*** Exercise inputs ***

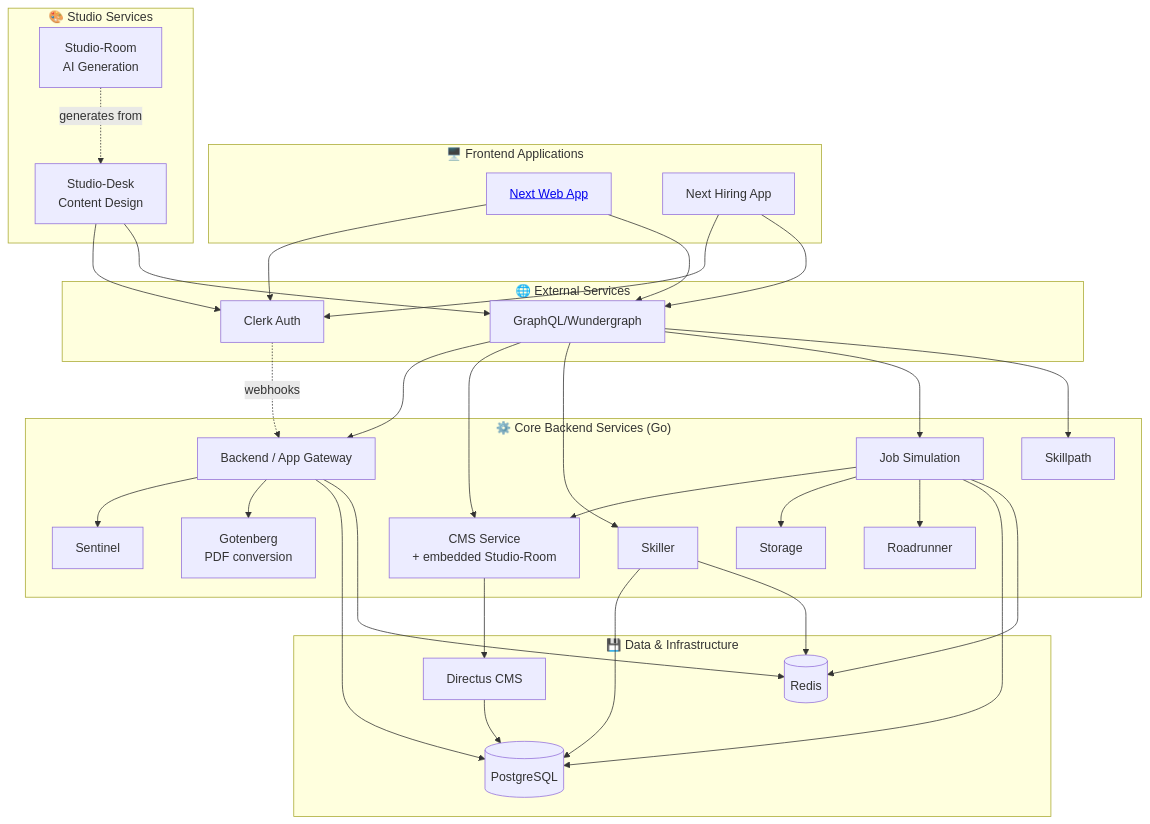
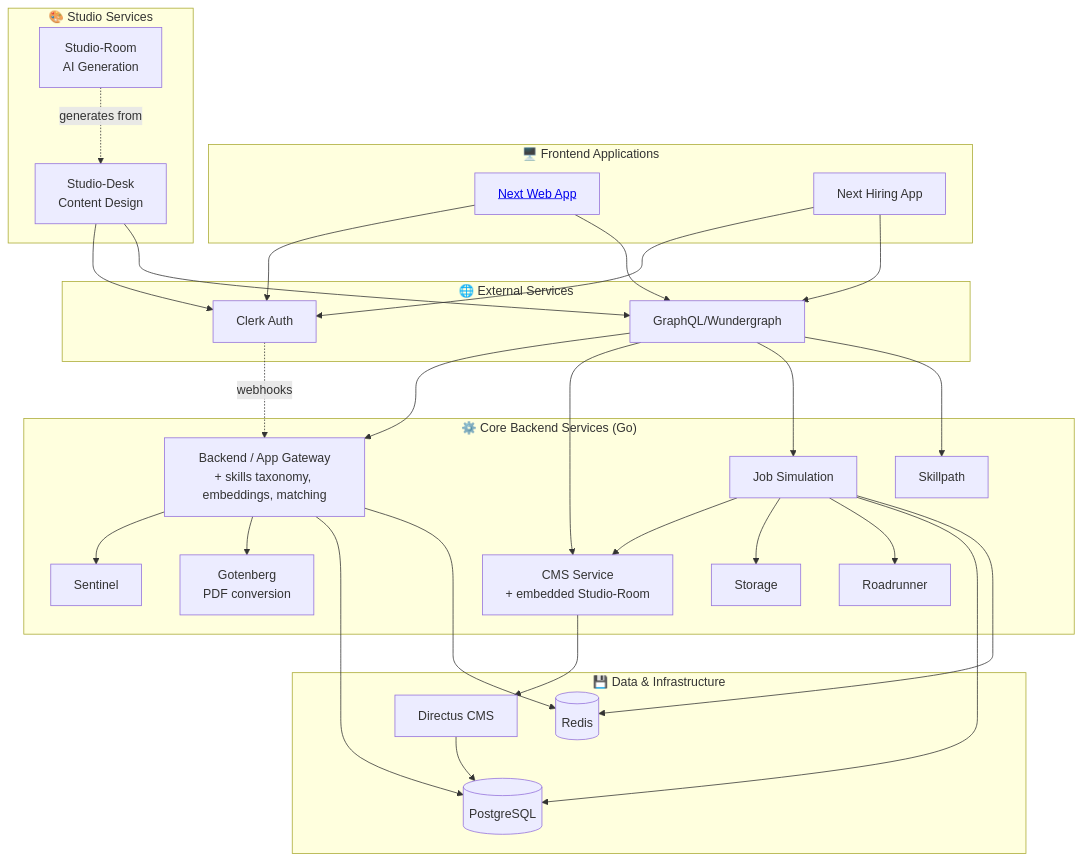
Before and after one commit to anthropos-work/rosetta: the diagram in corpus/architecture/architecture_overview.md, drawn with Mermaid. The commit also changed other lines of this file and 29 other files, not shown here.

````diff
--- a/corpus/architecture/architecture_overview.md
+++ b/corpus/architecture/architecture_overview.md
@@ -62,73 +62,69 @@
 ```mermaid
 graph TD
     subgraph External["🌐 External Services"]
         Clerk[Clerk Auth]
         GraphQL[GraphQL/Wundergraph]
     end
     
     subgraph Frontend["🖥️ Frontend Applications"]
         Web[<a href='./frontend_architecture.md'>Next Web App</a>]
         Hiring[Next Hiring App]
     end
     
     subgraph Studio["🎨 Studio Services"]
         Desk[Studio-Desk<br/>Content Design]
         Room[Studio-Room<br/>AI Generation]
     end
 
     subgraph Core["⚙️ Core Backend Services (Go)"]
-        Gateway[Backend / App Gateway]
+        Gateway[Backend / App Gateway<br/>+ skills taxonomy, embeddings, matching]
         Sentinel[Sentinel]
         CMS_Service[CMS Service<br/>+ embedded Studio-Room]
-        Skiller[Skiller]
         JobSim[Job Simulation]
         Skillpath[Skillpath]
         Storage[Storage]
         Roadrunner[Roadrunner]
         Gotenberg[Gotenberg<br/>PDF conversion]
     end
 
     subgraph Data["💾 Data & Infrastructure"]
         Postgres[(PostgreSQL)]
         Redis[(Redis)]
         Directus[Directus CMS]
     end
     
     %% Frontend connections
     Web --> Clerk
     Hiring --> Clerk
     Web --> GraphQL
     Hiring --> GraphQL
     
     %% Studio connections
     Desk --> Clerk
     Desk --> GraphQL
     Room -.->|generates from| Desk
     
-    %% GraphQL aggregation (5 subgraphs: backend, skiller, jobsimulation, cms, skillpath)
+    %% GraphQL aggregation (4 subgraphs: backend, jobsimulation, cms, skillpath)
     GraphQL --> Gateway
     GraphQL --> CMS_Service
-    GraphQL --> Skiller
     GraphQL --> JobSim
     GraphQL --> Skillpath
 
     %% Core service dependencies
     Gateway --> Sentinel
     Gateway --> Gotenberg
     CMS_Service --> Directus
     JobSim --> CMS_Service
     JobSim --> Storage
     JobSim --> Roadrunner
     
     %% Data connections
     Gateway --> Postgres
     Gateway --> Redis
-    Skiller --> Postgres
-    Skiller --> Redis
     JobSim --> Postgres
     JobSim --> Redis
     Directus --> Postgres
     
     %% Clerk integration
     Clerk -.->|webhooks| Gateway
 ```
````
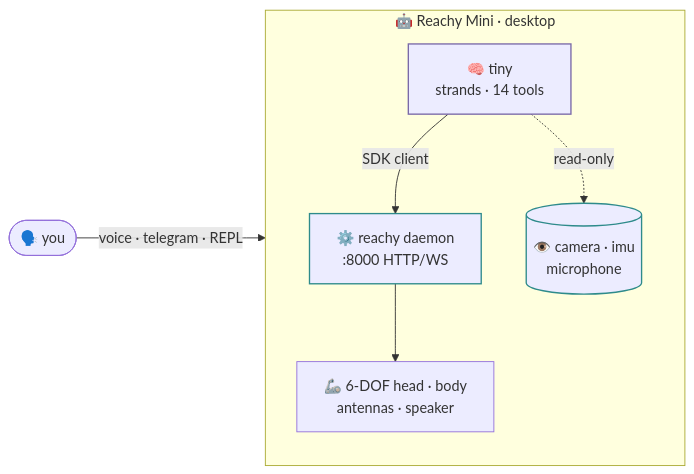
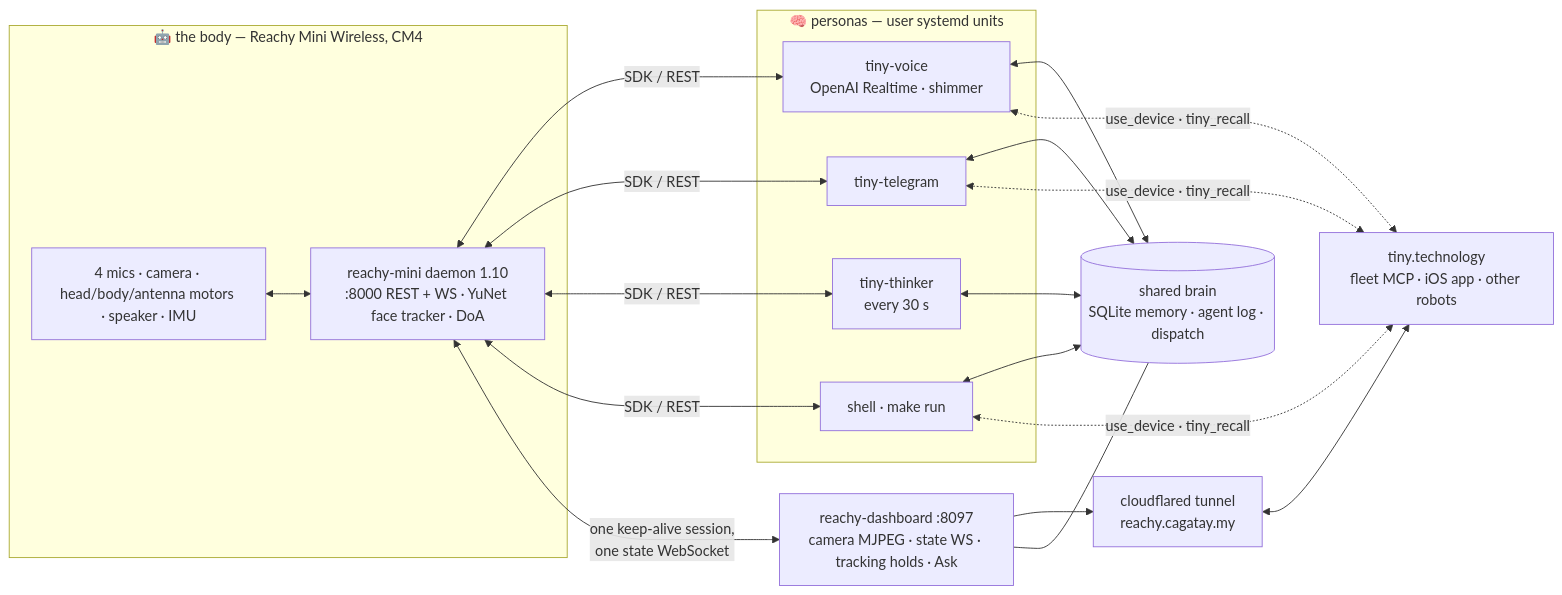
Before and after one commit to cagataycali/tiny-the-reachy: the diagram in docs/index.md, drawn with Mermaid. The commit also changed other lines of this file and 7 other files, not shown here.

````diff
--- a/docs/index.md
+++ b/docs/index.md
@@ -67,19 +61,25 @@
 ```mermaid
 flowchart LR
-  U(["🗣️ you"]) -->|"voice · telegram · REPL"| A
-
-  subgraph DESK["🤖 Reachy Mini · desktop"]
-    direction TB
-    A["🧠 tiny<br/>strands · 14 tools"]
-    D["⚙️ reachy daemon<br/>:8000 HTTP/WS"]
-    M["🦾 6-DOF head · body<br/>antennas · speaker"]
-    S[("👁️ camera · imu<br/>microphone")]
-    A -->|"SDK client"| D --> M
-    A -.->|"read-only"| S
+  subgraph body["🤖 the body — Reachy Mini Wireless, CM4"]
+    HW["4 mics · camera · head/body/antenna motors · speaker · IMU"]
+    D["reachy-mini daemon 1.10<br/>:8000 REST + WS · YuNet face tracker · DoA"]
+    HW <--> D
   end
-
-  classDef brain stroke:#7a6aa8,stroke-width:1.5px
-  classDef io stroke:#2e8b8b,stroke-width:1.5px
-  class A brain
-  class S,D io
+  subgraph personas["🧠 personas — user systemd units"]
+    V["tiny-voice<br/>OpenAI Realtime · shimmer"]
+    T["tiny-telegram"]
+    K["tiny-thinker<br/>every 30 s"]
+    S["shell · make run"]
+  end
+  BRAIN[("shared brain<br/>SQLite memory · agent log · dispatch")]
+  DASH["reachy-dashboard :8097<br/>camera MJPEG · state WS · tracking holds · Ask"]
+  TUN["cloudflared tunnel<br/>reachy.cagatay.my"]
+  FLEET["tiny.technology<br/>fleet MCP · iOS app · other robots"]
+  D <-->|SDK / REST| V & T & K & S
+  V & T & K & S <--> BRAIN
+  D <-->|"one keep-alive session,<br/>one state WebSocket"| DASH
+  DASH --> TUN
+  TUN <--> FLEET
+  V & T & S <-.->|"use_device · tiny_recall"| FLEET
+  DASH --- BRAIN
 ```
````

*** End of Exercise inputs ***

*Problem description*
Reply with one number, the count of lines in the records that include the word "subgraphs".

*Problem solution*
2